[Change listing data]
——

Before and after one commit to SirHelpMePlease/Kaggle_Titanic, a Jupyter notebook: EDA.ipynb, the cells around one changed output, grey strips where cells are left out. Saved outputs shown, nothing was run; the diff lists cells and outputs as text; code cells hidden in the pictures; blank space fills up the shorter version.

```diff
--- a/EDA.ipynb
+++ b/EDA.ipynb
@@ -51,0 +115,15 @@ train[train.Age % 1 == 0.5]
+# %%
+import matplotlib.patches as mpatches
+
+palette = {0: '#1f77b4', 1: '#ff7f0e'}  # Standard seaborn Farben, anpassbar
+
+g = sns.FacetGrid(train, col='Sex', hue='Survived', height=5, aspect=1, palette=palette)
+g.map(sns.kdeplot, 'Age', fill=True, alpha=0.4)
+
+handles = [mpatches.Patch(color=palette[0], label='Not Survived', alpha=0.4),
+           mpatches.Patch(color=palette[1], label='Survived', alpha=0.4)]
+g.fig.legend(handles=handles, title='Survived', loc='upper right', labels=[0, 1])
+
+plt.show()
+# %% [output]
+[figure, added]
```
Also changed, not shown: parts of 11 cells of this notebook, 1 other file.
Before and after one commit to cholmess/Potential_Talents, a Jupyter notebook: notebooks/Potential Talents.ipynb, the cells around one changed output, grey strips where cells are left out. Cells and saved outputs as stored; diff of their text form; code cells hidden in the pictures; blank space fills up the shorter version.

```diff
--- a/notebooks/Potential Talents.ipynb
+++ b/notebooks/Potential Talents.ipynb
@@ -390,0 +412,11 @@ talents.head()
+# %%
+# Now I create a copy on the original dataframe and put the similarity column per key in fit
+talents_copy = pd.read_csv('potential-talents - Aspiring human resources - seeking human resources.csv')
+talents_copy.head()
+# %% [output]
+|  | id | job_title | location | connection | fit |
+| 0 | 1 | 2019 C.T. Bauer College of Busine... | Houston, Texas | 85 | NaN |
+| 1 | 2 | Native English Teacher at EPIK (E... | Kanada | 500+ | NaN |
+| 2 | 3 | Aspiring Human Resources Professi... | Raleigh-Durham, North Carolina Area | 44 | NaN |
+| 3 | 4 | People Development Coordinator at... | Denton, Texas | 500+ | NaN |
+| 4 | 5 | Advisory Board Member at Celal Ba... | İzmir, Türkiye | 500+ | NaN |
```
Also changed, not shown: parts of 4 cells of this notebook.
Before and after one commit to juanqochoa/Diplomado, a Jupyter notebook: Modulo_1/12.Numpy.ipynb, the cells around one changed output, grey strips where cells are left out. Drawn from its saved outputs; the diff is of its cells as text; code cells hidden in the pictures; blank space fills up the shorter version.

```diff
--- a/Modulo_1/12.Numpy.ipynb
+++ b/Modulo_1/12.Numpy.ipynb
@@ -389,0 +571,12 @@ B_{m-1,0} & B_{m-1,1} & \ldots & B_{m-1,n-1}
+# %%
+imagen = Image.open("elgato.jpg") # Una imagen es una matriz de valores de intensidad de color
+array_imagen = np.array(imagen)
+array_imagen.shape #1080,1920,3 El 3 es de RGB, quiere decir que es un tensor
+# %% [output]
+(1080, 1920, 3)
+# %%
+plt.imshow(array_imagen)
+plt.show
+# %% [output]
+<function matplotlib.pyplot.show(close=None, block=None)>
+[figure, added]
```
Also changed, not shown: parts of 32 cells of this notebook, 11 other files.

——

— Task goal —
Copy whichever lines of the records above contain the word "mpatches".

— Written reply —
+import matplotlib.patches as mpatches
+handles = [mpatches.Patch(color=palette[0], label='Not Survived', alpha=0.4),
+           mpatches.Patch(color=palette[1], label='Survived', alpha=0.4)]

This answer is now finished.